Chinese President Xi Jinping made a $1 billion pledge for United Nations peace efforts.
At least 38 Islamic State group fighters were killed in air strikes by the Damascus regime against three jihadist-held towns in central Syria, a monitoring group said on today.
Obama did not explicitly call for Assad’s ouster, and he suggested there could be a “managed transition” away from the Syrian president’s rule, the latest sign that despite US animus toward Assad it was willing to see him stay for a few period of time.
“There is (an) opportunity to work on joint problems together”, Putin said of his talks with Obama, which a US official described as “businesslike”.
President Putin assured Netanyahu that “Syria in general is in such a state that it isn’t up to opening a second front” and that Russian Federation ” always will be very responsible” in its Middle East engagement.
U.S.-Russian ties have been deeply strained by Moscow’s March 2014 annexation of Crimea from Ukraine and its support of pro-Russian separatists in the eastern part of the country.
Meanwhile, Obama announced that more than 40,000 new troops and police have been pledged to United Nations peacekeeping missions from more than 50 countries.
“Old challenges persist”, Obama said.
Egypt’s President Abdel Fattah el-Sisi also addressed the UNGA.
The envoy met with the heads of these groups in the past two days, with the goal to “set the stage for a Syrian agreement to end the conflict”, the statement said. This is in effect an admission that America’s campaign against Islamic State (IS)-its main security concern in Syria-has failed.
Europe, which has largely dropped out of the peacekeeping business in recent years, was represented by several leaders. “The United States and even the region is still paying the price”.
“Unfortunately, they did not take part in the first meetings, first consultations”, he told reporters.
The poll found that there has been an increase in Russian support for the regime of Bashar Assad in Syria over the last two years.

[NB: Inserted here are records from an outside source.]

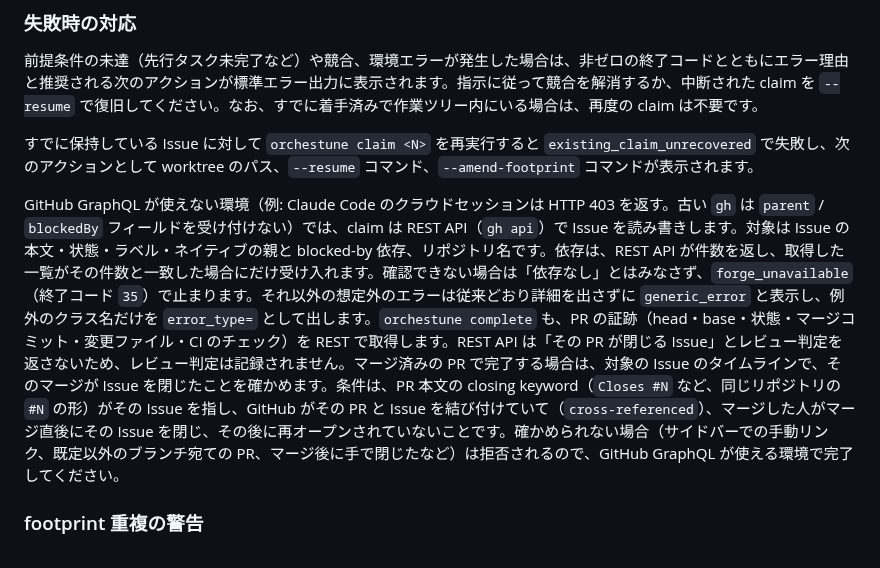
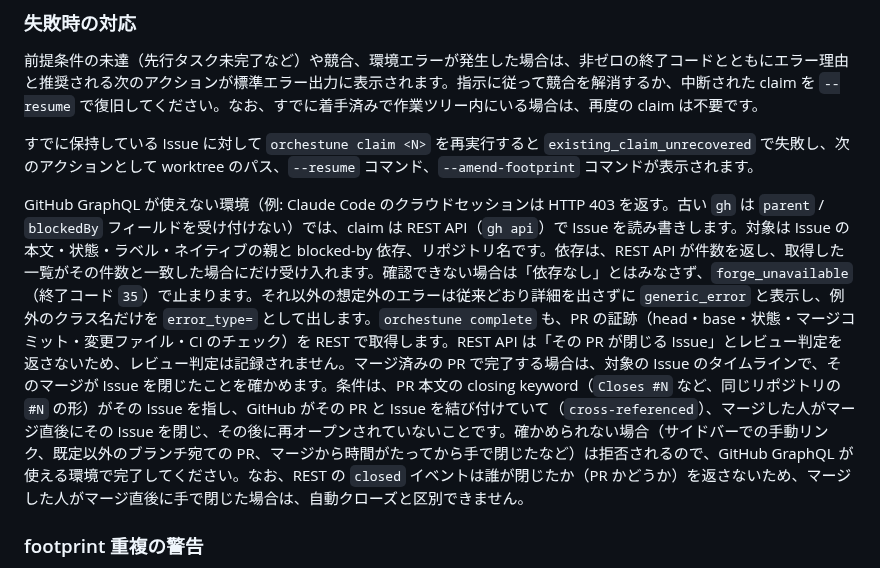
Before and after one commit to Saltmu/orchestune, a Markdown page: docs/ja/usage.md, the part around the change. Drawn GitHub-style.

```diff
--- a/docs/ja/usage.md
+++ b/docs/ja/usage.md
@@ -644,7 +644,7 @@ orchestune claim 123
 
 すでに保持している Issue に対して `orchestune claim <N>` を再実行すると `existing_claim_unrecovered` で失敗し、次のアクションとして worktree のパス、`--resume` コマンド、`--amend-footprint` コマンドが表示されます。
 
-GitHub GraphQL が使えない環境（例: Claude Code のクラウドセッションは HTTP 403 を返す。古い `gh` は `parent` / `blockedBy` フィールドを受け付けない）では、claim は REST API（`gh api`）で Issue を読み書きします。対象は Issue の本文・状態・ラベル・ネイティブの親と blocked-by 依存、リポジトリ名です。依存は、REST API が件数を返し、取得した一覧がその件数と一致した場合にだけ受け入れます。確認できない場合は「依存なし」とはみなさず、`forge_unavailable`（終了コード `35`）で止まります。それ以外の想定外のエラーは従来どおり詳細を出さずに `generic_error` と表示し、例外のクラス名だけを `error_type=` として出します。`orchestune complete` も、PR の証跡（head・base・状態・マージコミット・変更ファイル・CI のチェック）を REST で取得します。REST API は「その PR が閉じる Issue」とレビュー判定を返さないため、レビュー判定は記録されません。マージ済みの PR で完了する場合は、対象の Issue のタイムラインで、そのマージが Issue を閉じたことを確かめます。条件は、PR 本文の closing keyword（`Closes #N` など、同じリポジトリの `#N` の形）がその Issue を指し、GitHub がその PR と Issue を結び付けていて（`cross-referenced`）、マージした人がマージ直後にその Issue を閉じ、その後に再オープンされていないことです。確かめられない場合（サイドバーでの手動リンク、既定以外のブランチ宛ての PR、マージ後に手で閉じたなど）は拒否されるので、GitHub GraphQL が使える環境で完了してください。
+GitHub GraphQL が使えない環境（例: Claude Code のクラウドセッションは HTTP 403 を返す。古い `gh` は `parent` / `blockedBy` フィールドを受け付けない）では、claim は REST API（`gh api`）で Issue を読み書きします。対象は Issue の本文・状態・ラベル・ネイティブの親と blocked-by 依存、リポジトリ名です。依存は、REST API が件数を返し、取得した一覧がその件数と一致した場合にだけ受け入れます。確認できない場合は「依存なし」とはみなさず、`forge_unavailable`（終了コード `35`）で止まります。それ以外の想定外のエラーは従来どおり詳細を出さずに `generic_error` と表示し、例外のクラス名だけを `error_type=` として出します。`orchestune complete` も、PR の証跡（head・base・状態・マージコミット・変更ファイル・CI のチェック）を REST で取得します。REST API は「その PR が閉じる Issue」とレビュー判定を返さないため、レビュー判定は記録されません。マージ済みの PR で完了する場合は、対象の Issue のタイムラインで、そのマージが Issue を閉じたことを確かめます。条件は、PR 本文の closing keyword（`Closes #N` など、同じリポジトリの `#N` の形）がその Issue を指し、GitHub がその PR と Issue を結び付けていて（`cross-referenced`）、マージした人がマージ直後にその Issue を閉じ、その後に再オープンされていないことです。確かめられない場合（サイドバーでの手動リンク、既定以外のブランチ宛ての PR、マージから時間がたってから手で閉じたなど）は拒否されるので、GitHub GraphQL が使える環境で完了してください。なお、REST の `closed` イベントは誰が閉じたか（PR かどうか）を返さないため、マージした人がマージ直後に手で閉じた場合は、自動クローズと区別できません。
 
 ### footprint 重複の警告
 
```
Also changed, not shown: docs/en/usage.md (+1 -1 lines).
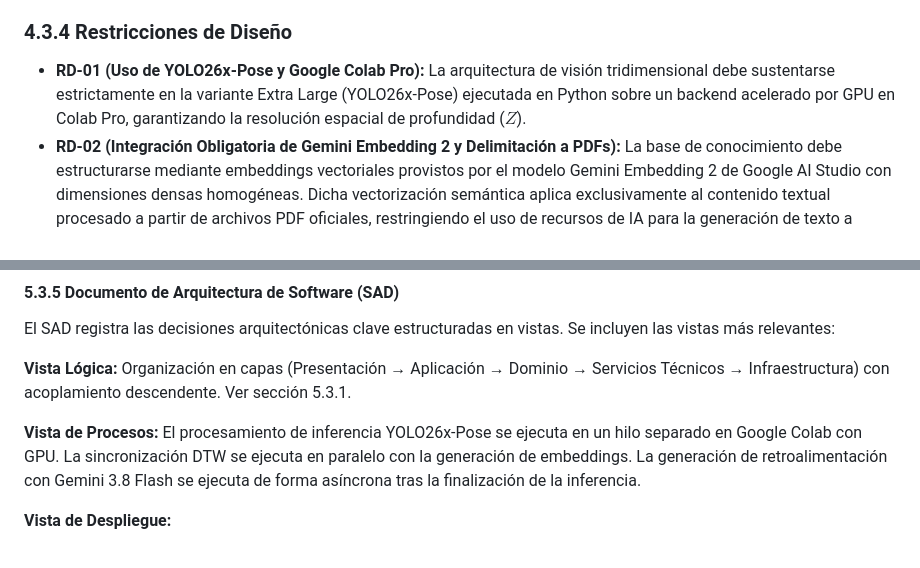
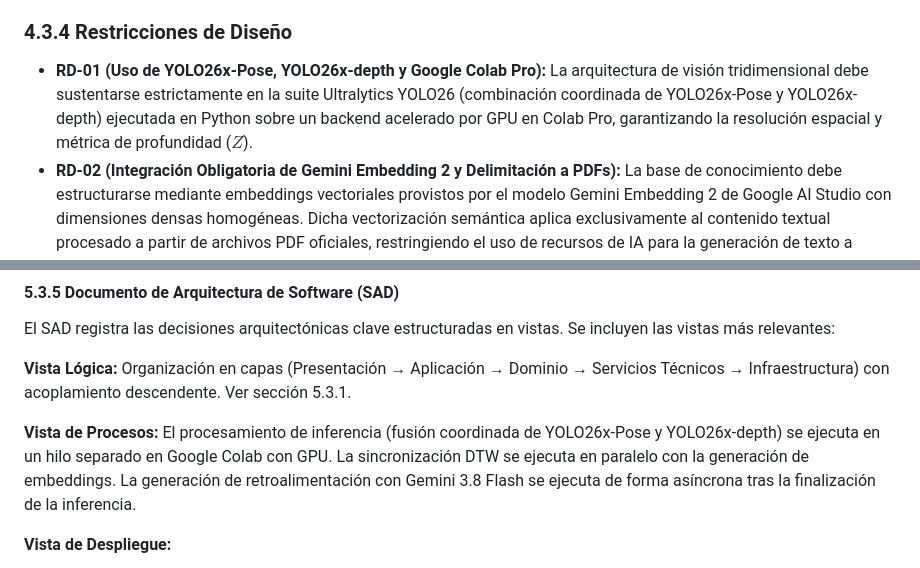
Before and after one commit to Tsmrain/JiuJitsu, a Markdown page: README.md, 2 parts joined by grey strips. GitHub-like rendering.

```diff
--- a/README.md
+++ b/README.md
@@ -334,7 +341,7 @@ _Figura 3._ Arquitectura y canalización de procesamiento distribuido del sistem
 * **RP-03 (Arranque de Interfaz):** La PWA móvil cargará completamente su estructura de navegación en un tiempo menor a 2.0 segundos bajo conexiones 4G estándar.
 
 ### 4.3.4 Restricciones de Diseño
-* **RD-01 (Uso de YOLO26x-Pose y Google Colab Pro):** La arquitectura de visión tridimensional debe sustentarse estrictamente en la variante Extra Large (YOLO26x-Pose) ejecutada en Python sobre un backend acelerado por GPU en Colab Pro, garantizando la resolución espacial de profundidad ($Z$).
+* **RD-01 (Uso de YOLO26x-Pose, YOLO26x-depth y Google Colab Pro):** La arquitectura de visión tridimensional debe sustentarse estrictamente en la suite Ultralytics YOLO26 (combinación coordinada de YOLO26x-Pose y YOLO26x-depth) ejecutada en Python sobre un backend acelerado por GPU en Colab Pro, garantizando la resolución espacial y métrica de profundidad ($Z$).
 * **RD-02 (Integración Obligatoria de Gemini Embedding 2 y Delimitación a PDFs):** La base de conocimiento debe estructurarse mediante embeddings vectoriales provistos por el modelo Gemini Embedding 2 de Google AI Studio con dimensiones densas homogéneas. Dicha vectorización semántica aplica exclusivamente al contenido textual procesado a partir de archivos PDF oficiales, restringiendo el uso de recursos de IA para la generación de texto a fuentes puramente bibliográficas.
 * **RD-03 (Arquitectura Web Multiplataforma):** La interfaz frontal debe ser accesible de forma directa a través de navegadores web móviles sin requerir instalación por medio de tiendas de aplicaciones comerciales.
 * **RD-04 (Delimitación del Pipeline de IA vs. Hipermedia):** La generación de embeddings y la indexación en base de datos vectorial para el pipeline RAG opera de forma **exclusiva** sobre el texto digital extraído de manuales y libros técnicos en formato PDF. Los enlaces de videos externos (YouTube) se almacenan en la base de datos relacional exclusivamente como **recursos de hipermedia estática** (hipervínculos URL) para su reproducción embebida en la PWA, quedando expresamente excluidos de cualquier procesamiento, transcripción o vectorización por parte de los modelos de IA.
@@ -983,7 +993,7 @@ El SAD registra las decisiones arquitectónicas clave estructuradas en vistas. S
 
 **Vista Lógica:** Organización en capas (Presentación → Aplicación → Dominio → Servicios Técnicos → Infraestructura) con acoplamiento descendente. Ver sección 5.3.1.
 
-**Vista de Procesos:** El procesamiento de inferencia YOLO26x-Pose se ejecuta en un hilo separado en Google Colab con GPU. La sincronización DTW se ejecuta en paralelo con la generación de embeddings. La generación de retroalimentación con Gemini 3.8 Flash se ejecuta de forma asíncrona tras la finalización de la inferencia.
+**Vista de Procesos:** El procesamiento de inferencia (fusión coordinada de YOLO26x-Pose y YOLO26x-depth) se ejecuta en un hilo separado en Google Colab con GPU. La sincronización DTW se ejecuta en paralelo con la generación de embeddings. La generación de retroalimentación con Gemini 3.8 Flash se ejecuta de forma asíncrona tras la finalización de la inferencia.
 
 **Vista de Despliegue:**
 
```
Also changed, not shown: other parts of README.md (+15 -5 lines).
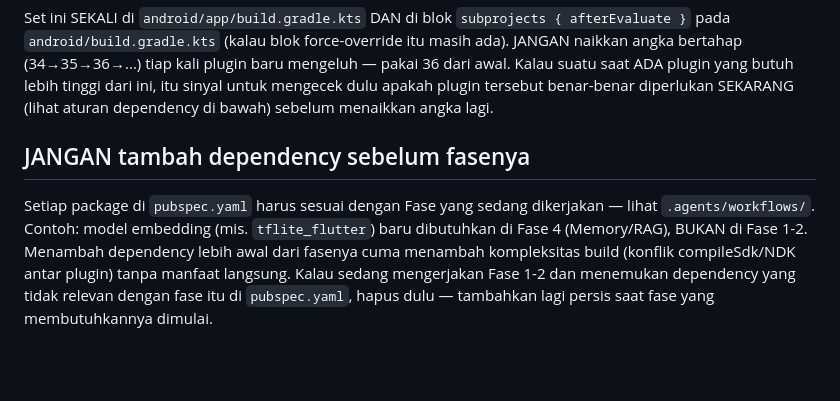
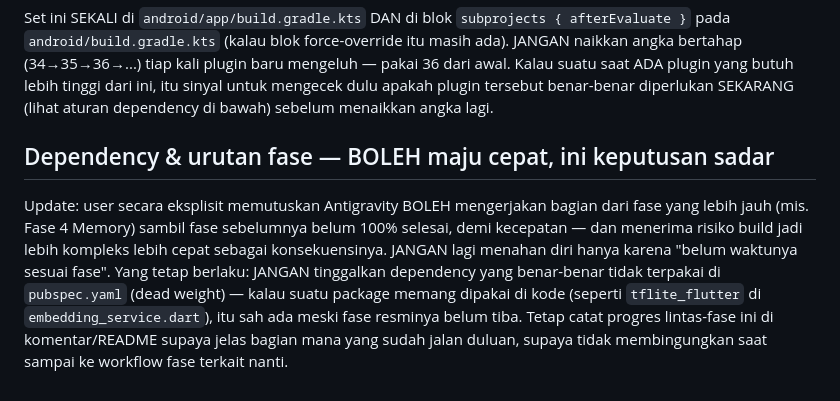
Before and after one commit to fadli87/Project-A.U.R.A-Agent, a Markdown page: .agents/rules/01-overview-stack.md, the part around the change. GitHub-like rendering; blank space fills up the shorter version.

Commit message:
Relax phase-order rule: allow working ahead of PRD phases as an explicit tradeoff for speed

```diff
--- a/.agents/rules/01-overview-stack.md
+++ b/.agents/rules/01-overview-stack.md
@@ -77,11 +77,13 @@ suatu saat ADA plugin yang butuh lebih tinggi dari ini, itu sinyal untuk mengece
 apakah plugin tersebut benar-benar diperlukan SEKARANG (lihat aturan dependency di bawah)
 sebelum menaikkan angka lagi.
 
-## JANGAN tambah dependency sebelum fasenya
-Setiap package di `pubspec.yaml` harus sesuai dengan Fase yang sedang dikerjakan — lihat
-`.agents/workflows/`. Contoh: model embedding (mis. `tflite_flutter`) baru dibutuhkan di
-Fase 4 (Memory/RAG), BUKAN di Fase 1-2. Menambah dependency lebih awal dari fasenya cuma
-menambah kompleksitas build (konflik compileSdk/NDK antar plugin) tanpa manfaat langsung.
-Kalau sedang mengerjakan Fase 1-2 dan menemukan dependency yang tidak relevan dengan fase
-itu di `pubspec.yaml`, hapus dulu — tambahkan lagi persis saat fase yang membutuhkannya
-dimulai.
+## Dependency & urutan fase — BOLEH maju cepat, ini keputusan sadar
+Update: user secara eksplisit memutuskan Antigravity BOLEH mengerjakan bagian dari fase
+yang lebih jauh (mis. Fase 4 Memory) sambil fase sebelumnya belum 100% selesai, demi
+kecepatan — dan menerima risiko build jadi lebih kompleks lebih cepat sebagai
+konsekuensinya. JANGAN lagi menahan diri hanya karena "belum waktunya sesuai fase".
+Yang tetap berlaku: JANGAN tinggalkan dependency yang benar-benar tidak terpakai di
+`pubspec.yaml` (dead weight) — kalau suatu package memang dipakai di kode (seperti
+`tflite_flutter` di `embedding_service.dart`), itu sah ada meski fase resminya belum tiba.
+Tetap catat progres lintas-fase ini di komentar/README supaya jelas bagian mana yang sudah
+jalan duluan, supaya tidak membingungkan saat sampai ke workflow fase terkait nanti.
```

Also set for Tuesday are high-level meetings on the humanitarian consequences of the war in Syria and the wider refugee and migrant crisis that is the largest since the upheaval of World War II.
Both developments caught USA officials off guard.
The United Nations chief, in unusually hard-hitting words, also blamed “proxy battles of others” for driving the fighting in Yemen, and he warned against “the risky drift” in resolving the Israeli-Palestinian conflict, saying it is essential for the worldwide community to pressure both sides to re-engage.
Monday’s meeting marked another chapter in Obama’s and Putin’s history of colorful and tense encounters.
Turkey’s Prime Minister Ahmet Davutoglu urged the global community on Monday to step up efforts to address the migrant crisis.
France had until now only struck Islamic State targets in neighboring Iraq.
Information for this article was contributed by Cara Anna, Edith M. Lederer, Christopher Bodeen, Vladimir Isachenkov and Alina Heineke of The Associated Press; by Thomas Penny and staff members of Bloomberg News; and by Karen DeYoung of The Washington Post.